(WHAT YOU HAVE TO DO)
Which lines hold the word "left"? Copy each of them from the material.

(DATA SHOWN)
*-*-*

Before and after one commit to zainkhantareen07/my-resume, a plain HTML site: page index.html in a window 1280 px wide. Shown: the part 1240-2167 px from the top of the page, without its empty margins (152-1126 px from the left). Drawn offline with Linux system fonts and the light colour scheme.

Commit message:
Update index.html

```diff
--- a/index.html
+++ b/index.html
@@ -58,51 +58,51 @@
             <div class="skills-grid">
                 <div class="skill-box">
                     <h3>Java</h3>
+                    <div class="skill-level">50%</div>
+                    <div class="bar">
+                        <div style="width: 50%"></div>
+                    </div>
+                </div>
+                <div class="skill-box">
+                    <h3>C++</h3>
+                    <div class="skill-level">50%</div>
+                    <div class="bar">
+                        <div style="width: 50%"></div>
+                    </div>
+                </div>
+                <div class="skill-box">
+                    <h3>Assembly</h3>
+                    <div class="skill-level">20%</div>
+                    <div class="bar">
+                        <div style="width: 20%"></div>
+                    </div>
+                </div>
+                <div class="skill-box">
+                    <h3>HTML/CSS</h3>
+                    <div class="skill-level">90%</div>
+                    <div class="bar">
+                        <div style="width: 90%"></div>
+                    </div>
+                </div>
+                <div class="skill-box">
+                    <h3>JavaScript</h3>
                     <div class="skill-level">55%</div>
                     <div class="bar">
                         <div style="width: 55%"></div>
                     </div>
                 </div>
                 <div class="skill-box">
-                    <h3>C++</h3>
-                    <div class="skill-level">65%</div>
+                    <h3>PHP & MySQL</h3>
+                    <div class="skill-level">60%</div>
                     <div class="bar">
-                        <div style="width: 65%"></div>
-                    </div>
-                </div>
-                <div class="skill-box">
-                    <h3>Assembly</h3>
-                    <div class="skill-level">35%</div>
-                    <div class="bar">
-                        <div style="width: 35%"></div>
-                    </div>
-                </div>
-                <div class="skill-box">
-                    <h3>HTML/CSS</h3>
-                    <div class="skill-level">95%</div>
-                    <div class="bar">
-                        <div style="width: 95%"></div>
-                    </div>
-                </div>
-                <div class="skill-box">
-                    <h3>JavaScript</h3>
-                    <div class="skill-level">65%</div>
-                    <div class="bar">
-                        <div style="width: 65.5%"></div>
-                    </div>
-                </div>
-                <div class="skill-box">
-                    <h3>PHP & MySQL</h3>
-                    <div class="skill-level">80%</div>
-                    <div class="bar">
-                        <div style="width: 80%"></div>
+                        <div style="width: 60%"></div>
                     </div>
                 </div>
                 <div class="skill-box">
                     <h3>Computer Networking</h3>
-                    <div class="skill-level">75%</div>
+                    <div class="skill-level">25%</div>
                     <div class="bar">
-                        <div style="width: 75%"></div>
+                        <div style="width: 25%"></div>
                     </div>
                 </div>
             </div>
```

*-*-*

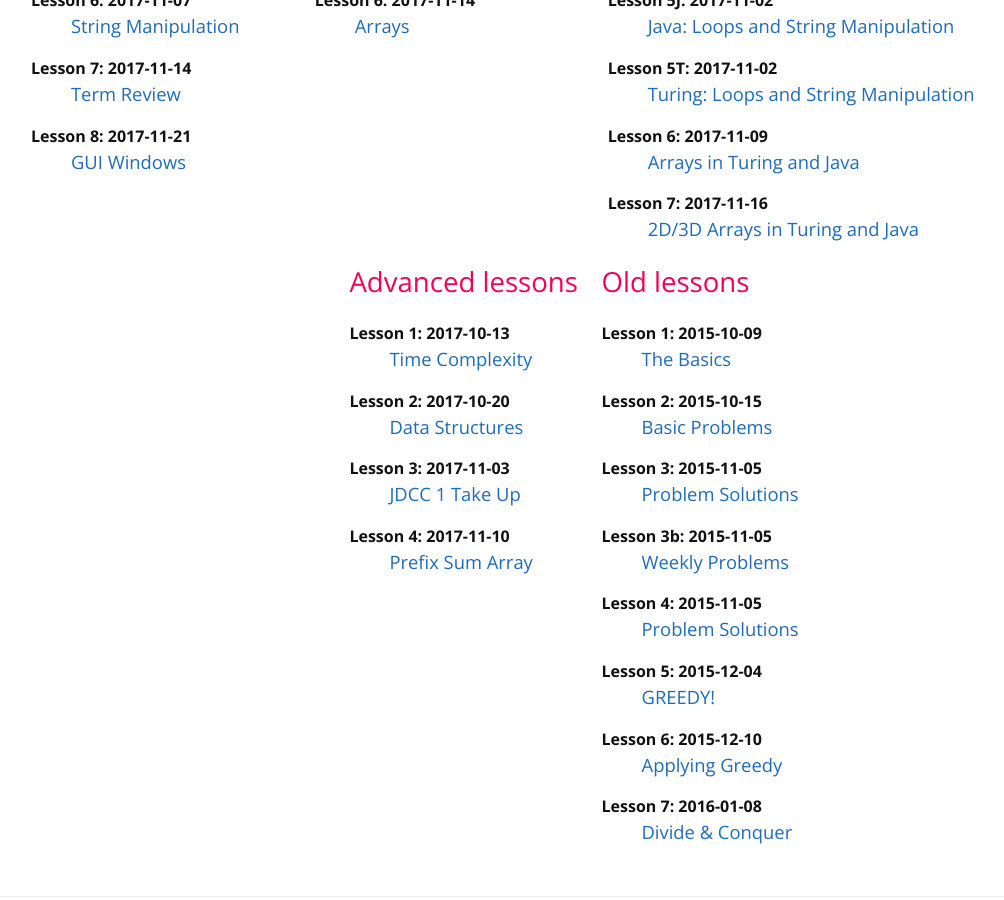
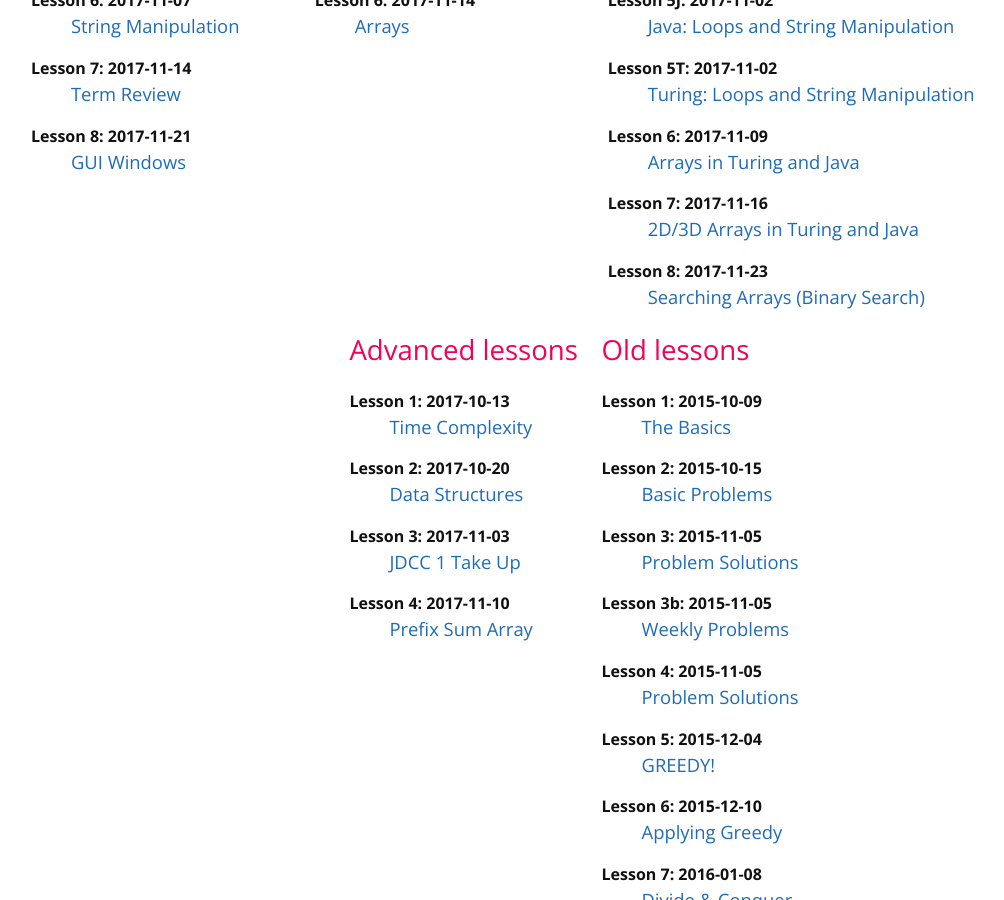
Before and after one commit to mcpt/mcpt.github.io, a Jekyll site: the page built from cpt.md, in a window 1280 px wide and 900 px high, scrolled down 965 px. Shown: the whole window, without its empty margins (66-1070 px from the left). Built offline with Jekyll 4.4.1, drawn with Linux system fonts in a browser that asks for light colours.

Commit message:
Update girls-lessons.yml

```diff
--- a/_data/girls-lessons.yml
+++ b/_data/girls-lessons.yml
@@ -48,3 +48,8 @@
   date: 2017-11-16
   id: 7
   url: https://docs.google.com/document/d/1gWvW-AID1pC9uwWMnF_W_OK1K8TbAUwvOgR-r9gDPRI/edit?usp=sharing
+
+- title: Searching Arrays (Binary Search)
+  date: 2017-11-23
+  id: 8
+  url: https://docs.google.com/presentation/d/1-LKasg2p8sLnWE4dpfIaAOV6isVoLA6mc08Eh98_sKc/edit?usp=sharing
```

*-*-*

(ANSWER BOX)
Before and after one commit to zainkhantareen07/my-resume, a plain HTML site: page index.html in a window 1280 px wide. Shown: the part 1240-2167 px from the top of the page, without its empty margins (152-1126 px from the left). Drawn offline with Linux system fonts and the light colour scheme.
Before and after one commit to mcpt/mcpt.github.io, a Jekyll site: the page built from cpt.md, in a window 1280 px wide and 900 px high, scrolled down 965 px. Shown: the whole window, without its empty margins (66-1070 px from the left). Built offline with Jekyll 4.4.1, drawn with Linux system fonts in a browser that asks for light colours.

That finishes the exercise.